##### EXERCISE DATA #####

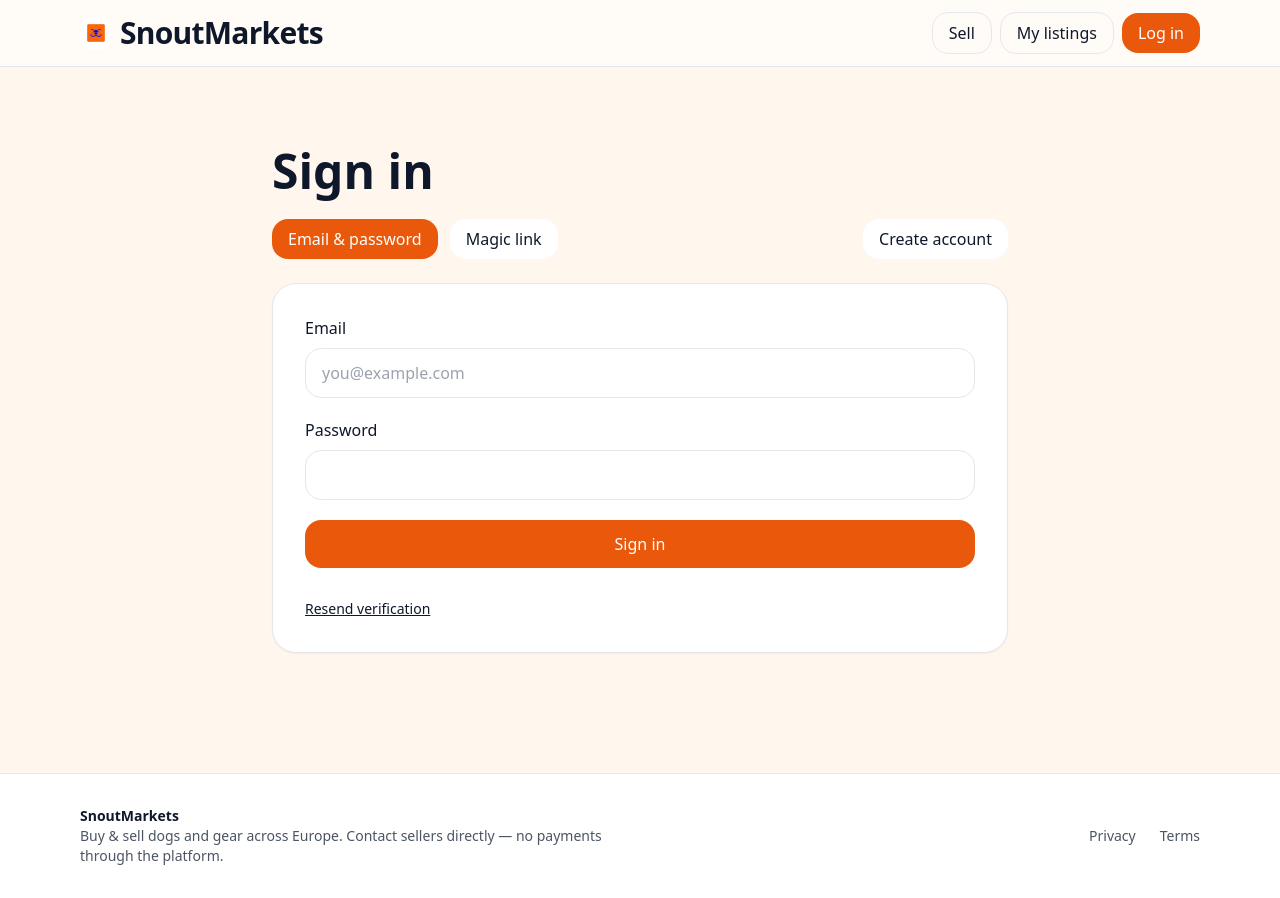
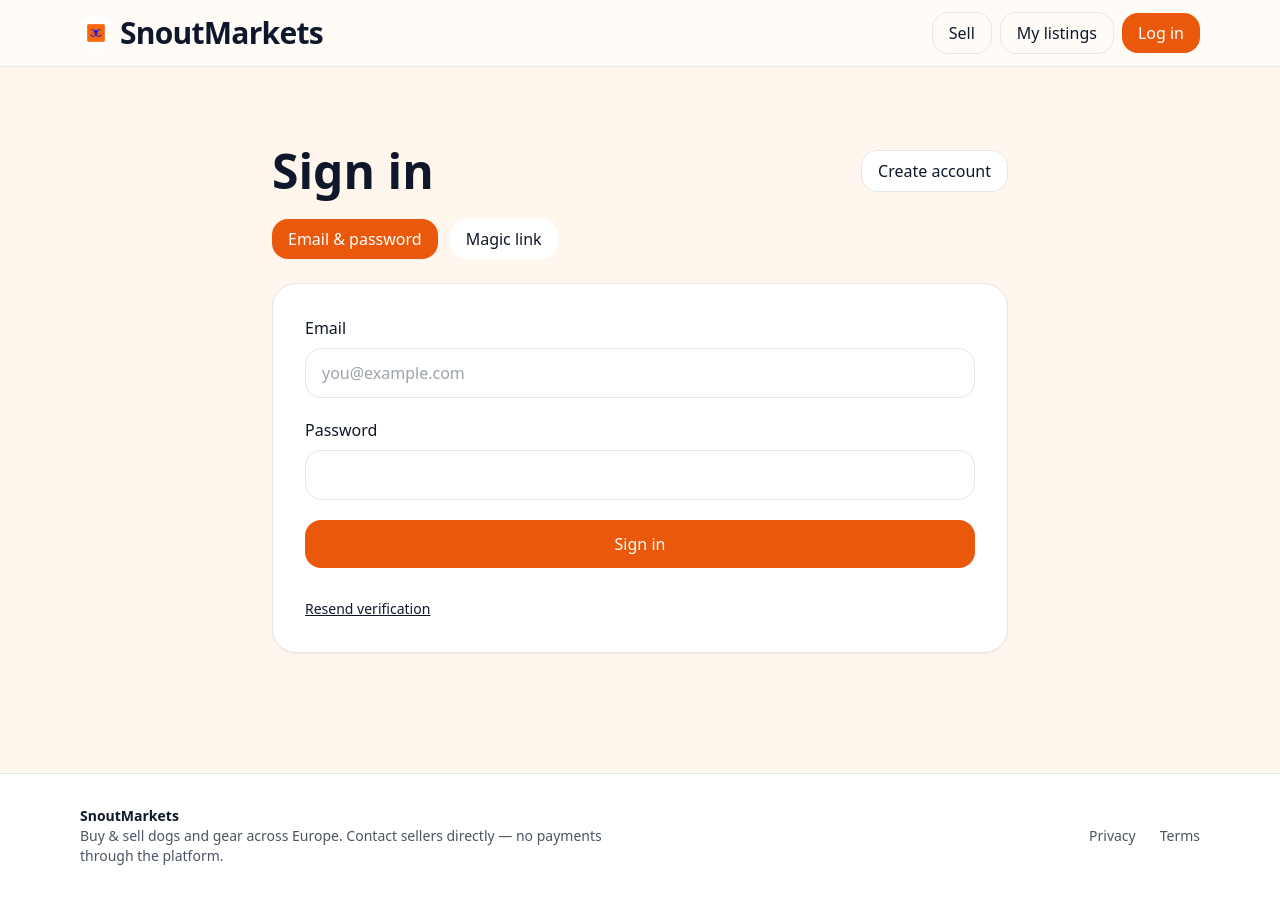
Before and after one commit to yorkshires/snoutmarkets.com, a Next.js app: page /login in a window 1280 px wide. Built offline with nearby package versions, Linux system fonts and the light colour scheme; no server answers.

Commit message:
Update page.tsx

```diff
--- a/src/app/login/page.tsx
+++ b/src/app/login/page.tsx
@@ -5,7 +5,7 @@ import { useEffect, useState } from "react";
 import Link from "next/link";
 import { useSearchParams } from "next/navigation";
 
-type Tab = "password" | "magic" | "create";
+type Tab = "password" | "magic";
 
 export default function LoginPage() {
   const params = useSearchParams();
@@ -16,16 +16,13 @@ export default function LoginPage() {
 
   const mustVerify =
     params.get("verify") === "1" || params.get("error") === "verify";
-  const created = params.get("created") === "1";
   const expired = params.get("error") === "expired";
   const sentFailed = params.get("sent") === "0";
 
-  // Prefill email from query (?email=...)
   useEffect(() => {
     const q = params.get("email");
     if (q) setEmail(q);
-    if (mustVerify) setTab("password");
-  }, [params, mustVerify]);
+  }, [params]);
 
   async function handleResend(e: React.MouseEvent) {
     e.preventDefault();
@@ -46,48 +43,39 @@ export default function LoginPage() {
 
   return (
     <div className="max-w-3xl mx-auto px-4 py-14">
-      <h1 className="text-5xl font-semibold text-slate-900 mb-6">Sign in</h1>
+      <div className="flex items-center mb-6">
+        <h1 className="text-5xl font-semibold text-slate-900">Sign in</h1>
+        <Link
+          href="/signup"
+          className="ml-auto px-4 py-2 rounded-2xl bg-white border"
+        >
+          Create account
+        </Link>
+      </div>
 
+      {/* Tabs */}
       <div className="flex gap-3 mb-6">
         <button
-          className={`px-4 py-2 rounded-2xl ${
-            tab === "password" ? "bg-orange-600 text-white" : "bg-white"
-          }`}
+          className={`px-4 py-2 rounded-2xl ${tab === "password" ? "bg-orange-600 text-white" : "bg-white"}`}
           onClick={() => setTab("password")}
         >
           Email & password
         </button>
         <button
-          className={`px-4 py-2 rounded-2xl ${
-            tab === "magic" ? "bg-orange-600 text-white" : "bg-white"
-          }`}
+          className={`px-4 py-2 rounded-2xl ${tab === "magic" ? "bg-orange-600 text-white" : "bg-white"}`}
           onClick={() => setTab("magic")}
         >
           Magic link
-        </button>
-        <button
-          className={`ml-auto px-4 py-2 rounded-2xl ${
-            tab === "create" ? "bg-orange-600 text-white" : "bg-white"
-          }`}
-          onClick={() => setTab("create")}
-        >
-          Create account
         </button>
       </div>
 
       {/* Banners */}
       <div className="space-y-3 mb-4">
-        {created && (
-          <div className="rounded-xl bg-green-50 border border-green-200 px-4 py-3 text-green-800">
-            Account created. Please verify your email to continue.
-          </div>
-        )}
         {mustVerify && (
           <div className="rounded-xl bg-yellow-50 border border-yellow-200 px-4 py-3 text-yellow-900">
             We sent you a verification link. Open the email and click “Verify my email”.
             {sentFailed && <span className="ml-2 text-red-700">Sending failed. Use “Resend verification”.</span>}
             {" "}
-            Didn’t get it?{" "}
             <button
               onClick={handleResend}
               className="underline font-medium"
@@ -163,40 +151,6 @@ export default function LoginPage() {
             </button>
           </form>
         )}
-
-        {tab === "create" && (
-          <form method="POST" action="/api/signup" className="space-y-5">
-            <div>
-              <label className="block mb-2">Email</label>
-              <input
-                name="email"
-                type="email"
-                required
-                value={email}
-                onChange={(e) => setEmail(e.target.value)}
-                className="w-full rounded-2xl border px-4 py-3"
-              />
-            </div>
-            <div>
-              <label className="block mb-2">Password</label>
-              <input
-                name="password"
-                type="password"
-                required
-                minLength={8}
-                className="w-full rounded-2xl border px-4 py-3"
-              />
-            </div>
-            <button type="submit" className="w-full rounded-2xl bg-orange-600 text-white px-4 py-3">
-              Create account
-            </button>
-            <p className="text-xs text-slate-500">
-              By continuing you agree to our{" "}
-              <Link href="/terms" className="underline">Terms</Link> and{" "}
-              <Link href="/privacy" className="underline">Privacy</Link>.
-            </p>
-          </form>
-        )}
       </div>
     </div>
   );
```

#####

Repeat the data word for word, excluding any image.

§ RESPONSE AREA:
Before and after one commit to yorkshires/snoutmarkets.com, a Next.js app: page /login in a window 1280 px wide. Built offline with nearby package versions, Linux system fonts and the light colour scheme; no server answers.

Commit message:
Update page.tsx

```diff
--- a/src/app/login/page.tsx
+++ b/src/app/login/page.tsx
@@ -5,7 +5,7 @@ import { useEffect, useState } from "react";
 import Link from "next/link";
 import { useSearchParams } from "next/navigation";
 
-type Tab = "password" | "magic" | "create";
+type Tab = "password" | "magic";
 
 export default function LoginPage() {
   const params = useSearchParams();
@@ -16,16 +16,13 @@ export default function LoginPage() {
 
   const mustVerify =
     params.get("verify") === "1" || params.get("error") === "verify";
-  const created = params.get("created") === "1";
   const expired = params.get("error") === "expired";
   const sentFailed = params.get("sent") === "0";
 
-  // Prefill email from query (?email=...)
   useEffect(() => {
     const q = params.get("email");
     if (q) setEmail(q);
-    if (mustVerify) setTab("password");
-  }, [params, mustVerify]);
+  }, [params]);
 
   async function handleResend(e: React.MouseEvent) {
     e.preventDefault();
@@ -46,48 +43,39 @@ export default function LoginPage() {
 
   return (
     <div className="max-w-3xl mx-auto px-4 py-14">
-      <h1 className="text-5xl font-semibold text-slate-900 mb-6">Sign in</h1>
+      <div className="flex items-center mb-6">
+        <h1 className="text-5xl font-semibold text-slate-900">Sign in</h1>
+        <Link
+          href="/signup"
+          className="ml-auto px-4 py-2 rounded-2xl bg-white border"
+        >
+          Create account
+        </Link>
+      </div>
 
+      {/* Tabs */}
       <div className="flex gap-3 mb-6">
         <button
-          className={`px-4 py-2 rounded-2xl ${
-            tab === "password" ? "bg-orange-600 text-white" : "bg-white"
-          }`}
+          className={`px-4 py-2 rounded-2xl ${tab === "password" ? "bg-orange-600 text-white" : "bg-white"}`}
           onClick={() => setTab("password")}
         >
           Email & password
         </button>
         <button
-          className={`px-4 py-2 rounded-2xl ${
-            tab === "magic" ? "bg-orange-600 text-white" : "bg-white"
-          }`}
+          className={`px-4 py-2 rounded-2xl ${tab === "magic" ? "bg-orange-600 text-white" : "bg-white"}`}
           onClick={() => setTab("magic")}
         >
           Magic link
-        </button>
-        <button
-          className={`ml-auto px-4 py-2 rounded-2xl ${
-            tab === "create" ? "bg-orange-600 text-white" : "bg-white"
-          }`}
-          onClick={() => setTab("create")}
-        >
-          Create account
         </button>
       </div>
 
       {/* Banners */}
       <div className="space-y-3 mb-4">
-        {created && (
-          <div className="rounded-xl bg-green-50 border border-green-200 px-4 py-3 text-green-800">
-            Account created. Please verify your email to continue.
-          </div>
-        )}
         {mustVerify && (
           <div className="rounded-xl bg-yellow-50 border border-yellow-200 px-4 py-3 text-yellow-900">
             We sent you a verification link. Open the email and click “Verify my email”.
             {sentFailed && <span className="ml-2 text-red-700">Sending failed. Use “Resend verification”.</span>}
             {" "}
-            Didn’t get it?{" "}
             <button
               onClick={handleResend}
               className="underline font-medium"
@@ -163,40 +151,6 @@ export default function LoginPage() {
             </button>
           </form>
         )}
-
-        {tab === "create" && (
-          <form method="POST" action="/api/signup" className="space-y-5">
-            <div>
-              <label className="block mb-2">Email</label>
-              <input
-                name="email"
-                type="email"
-                required
-                value={email}
-                onChange={(e) => setEmail(e.target.value)}
-                className="w-full rounded-2xl border px-4 py-3"
-              />
-            </div>
-            <div>
-              <label className="block mb-2">Password</label>
-              <input
-                name="password"
-                type="password"
-                required
-                minLength={8}
-                className="w-full rounded-2xl border px-4 py-3"
-              />
-            </div>
-            <button type="submit" className="w-full rounded-2xl bg-orange-600 text-white px-4 py-3">
-              Create account
-            </button>
-            <p className="text-xs text-slate-500">
-              By continuing you agree to our{" "}
-              <Link href="/terms" className="underline">Terms</Link> and{" "}
-              <Link href="/privacy" className="underline">Privacy</Link>.
-            </p>
-          </form>
-        )}
       </div>
     </div>
   );
```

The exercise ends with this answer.